*What the task requires*
All lines holding the word "plate" should be located in the records and copied.

Before-and-after change data:
________________________________________

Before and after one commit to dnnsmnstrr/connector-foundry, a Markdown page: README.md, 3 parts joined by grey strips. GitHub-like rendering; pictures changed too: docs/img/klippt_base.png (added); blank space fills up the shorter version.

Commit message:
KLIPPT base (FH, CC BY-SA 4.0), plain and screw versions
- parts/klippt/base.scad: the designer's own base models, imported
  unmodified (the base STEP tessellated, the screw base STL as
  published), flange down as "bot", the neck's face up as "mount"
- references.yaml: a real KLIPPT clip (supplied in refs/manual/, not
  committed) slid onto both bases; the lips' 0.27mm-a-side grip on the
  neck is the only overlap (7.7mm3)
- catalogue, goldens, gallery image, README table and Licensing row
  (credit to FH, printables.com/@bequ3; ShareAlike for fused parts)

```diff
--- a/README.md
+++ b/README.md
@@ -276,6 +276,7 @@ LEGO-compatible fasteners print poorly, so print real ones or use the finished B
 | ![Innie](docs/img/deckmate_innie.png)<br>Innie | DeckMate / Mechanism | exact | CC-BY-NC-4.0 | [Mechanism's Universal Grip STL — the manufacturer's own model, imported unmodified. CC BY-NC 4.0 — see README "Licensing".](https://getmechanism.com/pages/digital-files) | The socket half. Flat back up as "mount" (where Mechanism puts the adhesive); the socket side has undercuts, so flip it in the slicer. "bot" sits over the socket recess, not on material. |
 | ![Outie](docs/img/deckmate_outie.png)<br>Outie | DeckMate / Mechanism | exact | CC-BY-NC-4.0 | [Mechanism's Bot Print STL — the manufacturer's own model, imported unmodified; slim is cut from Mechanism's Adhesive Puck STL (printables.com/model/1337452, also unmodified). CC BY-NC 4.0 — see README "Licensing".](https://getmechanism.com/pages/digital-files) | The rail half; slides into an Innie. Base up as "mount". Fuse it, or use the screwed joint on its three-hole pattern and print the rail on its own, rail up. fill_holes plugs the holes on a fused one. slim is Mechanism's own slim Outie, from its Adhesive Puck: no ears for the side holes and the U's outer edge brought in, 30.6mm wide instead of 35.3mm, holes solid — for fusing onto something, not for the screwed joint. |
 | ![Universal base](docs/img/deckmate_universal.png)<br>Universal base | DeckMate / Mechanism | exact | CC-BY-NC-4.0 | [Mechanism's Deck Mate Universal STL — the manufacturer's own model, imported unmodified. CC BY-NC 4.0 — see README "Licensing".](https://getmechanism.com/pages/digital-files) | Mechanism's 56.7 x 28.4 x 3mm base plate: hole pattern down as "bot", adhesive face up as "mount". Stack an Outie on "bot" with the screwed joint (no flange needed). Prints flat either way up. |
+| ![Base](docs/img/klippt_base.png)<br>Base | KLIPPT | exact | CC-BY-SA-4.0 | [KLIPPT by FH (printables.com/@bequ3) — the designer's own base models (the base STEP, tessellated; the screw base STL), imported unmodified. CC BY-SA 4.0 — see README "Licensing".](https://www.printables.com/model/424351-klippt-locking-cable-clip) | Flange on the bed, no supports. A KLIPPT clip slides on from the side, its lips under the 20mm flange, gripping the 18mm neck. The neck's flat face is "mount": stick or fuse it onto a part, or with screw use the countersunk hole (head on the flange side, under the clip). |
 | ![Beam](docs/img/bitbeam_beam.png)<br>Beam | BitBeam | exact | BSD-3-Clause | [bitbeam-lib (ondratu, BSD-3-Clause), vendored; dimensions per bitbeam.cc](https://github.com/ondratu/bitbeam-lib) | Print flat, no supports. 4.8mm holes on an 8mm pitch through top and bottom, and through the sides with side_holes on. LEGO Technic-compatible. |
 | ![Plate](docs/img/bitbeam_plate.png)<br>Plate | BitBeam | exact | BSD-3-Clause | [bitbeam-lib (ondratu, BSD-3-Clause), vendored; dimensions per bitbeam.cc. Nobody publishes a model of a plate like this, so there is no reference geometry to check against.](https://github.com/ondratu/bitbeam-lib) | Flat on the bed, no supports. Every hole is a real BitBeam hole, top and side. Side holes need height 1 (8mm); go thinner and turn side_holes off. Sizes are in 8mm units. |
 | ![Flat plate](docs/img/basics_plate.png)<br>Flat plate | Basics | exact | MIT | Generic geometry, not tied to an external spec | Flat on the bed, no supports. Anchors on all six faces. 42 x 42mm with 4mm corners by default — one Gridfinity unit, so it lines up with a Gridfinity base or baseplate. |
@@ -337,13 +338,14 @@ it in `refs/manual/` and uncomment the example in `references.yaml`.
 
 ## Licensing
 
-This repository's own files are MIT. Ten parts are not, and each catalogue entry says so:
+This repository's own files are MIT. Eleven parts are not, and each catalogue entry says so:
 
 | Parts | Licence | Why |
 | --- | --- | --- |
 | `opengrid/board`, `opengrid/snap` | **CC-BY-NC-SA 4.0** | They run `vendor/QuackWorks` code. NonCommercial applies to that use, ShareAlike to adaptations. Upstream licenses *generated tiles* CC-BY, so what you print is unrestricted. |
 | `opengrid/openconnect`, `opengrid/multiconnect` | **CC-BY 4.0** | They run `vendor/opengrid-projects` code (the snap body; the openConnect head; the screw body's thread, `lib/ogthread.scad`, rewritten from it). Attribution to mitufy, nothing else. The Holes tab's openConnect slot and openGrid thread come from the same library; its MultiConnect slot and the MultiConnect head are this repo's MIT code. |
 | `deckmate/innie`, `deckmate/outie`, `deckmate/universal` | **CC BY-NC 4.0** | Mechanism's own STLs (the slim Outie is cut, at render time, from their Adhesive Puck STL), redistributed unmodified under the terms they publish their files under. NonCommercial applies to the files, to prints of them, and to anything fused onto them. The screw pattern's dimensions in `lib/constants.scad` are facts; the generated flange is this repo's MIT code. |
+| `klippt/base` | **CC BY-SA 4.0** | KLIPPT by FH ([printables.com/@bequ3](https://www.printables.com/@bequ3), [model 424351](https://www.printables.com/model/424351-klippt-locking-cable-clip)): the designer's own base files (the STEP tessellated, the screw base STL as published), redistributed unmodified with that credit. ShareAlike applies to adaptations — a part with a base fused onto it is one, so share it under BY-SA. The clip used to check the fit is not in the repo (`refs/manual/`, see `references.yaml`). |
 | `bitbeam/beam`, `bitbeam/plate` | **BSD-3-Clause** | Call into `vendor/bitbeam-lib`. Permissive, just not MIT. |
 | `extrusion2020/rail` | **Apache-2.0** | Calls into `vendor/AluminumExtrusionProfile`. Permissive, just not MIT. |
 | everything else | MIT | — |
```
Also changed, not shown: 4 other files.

________________________________________

*Reply*
 | ![Universal base](docs/img/deckmate_universal.png)<br>Universal base | DeckMate / Mechanism | exact | CC-BY-NC-4.0 | [Mechanism's Deck Mate Universal STL — the manufacturer's own model, imported unmodified. CC BY-NC 4.0 — see README "Licensing".](https://getmechanism.com/pages/digital-files) | Mechanism's 56.7 x 28.4 x 3mm base plate: hole pattern down as "bot", adhesive face up as "mount". Stack an Outie on "bot" with the screwed joint (no flange needed). Prints flat either way up. |
 | ![Plate](docs/img/bitbeam_plate.png)<br>Plate | BitBeam | exact | BSD-3-Clause | [bitbeam-lib (ondratu, BSD-3-Clause), vendored; dimensions per bitbeam.cc. Nobody publishes a model of a plate like this, so there is no reference geometry to check against.](https://github.com/ondratu/bitbeam-lib) | Flat on the bed, no supports. Every hole is a real BitBeam hole, top and side. Side holes need height 1 (8mm); go thinner and turn side_holes off. Sizes are in 8mm units. |
 | ![Flat plate](docs/img/basics_plate.png)<br>Flat plate | Basics | exact | MIT | Generic geometry, not tied to an external spec | Flat on the bed, no supports. Anchors on all six faces. 42 x 42mm with 4mm corners by default — one Gridfinity unit, so it lines up with a Gridfinity base or baseplate. |
 | `bitbeam/beam`, `bitbeam/plate` | **BSD-3-Clause** | Call into `vendor/bitbeam-lib`. Permissive, just not MIT. |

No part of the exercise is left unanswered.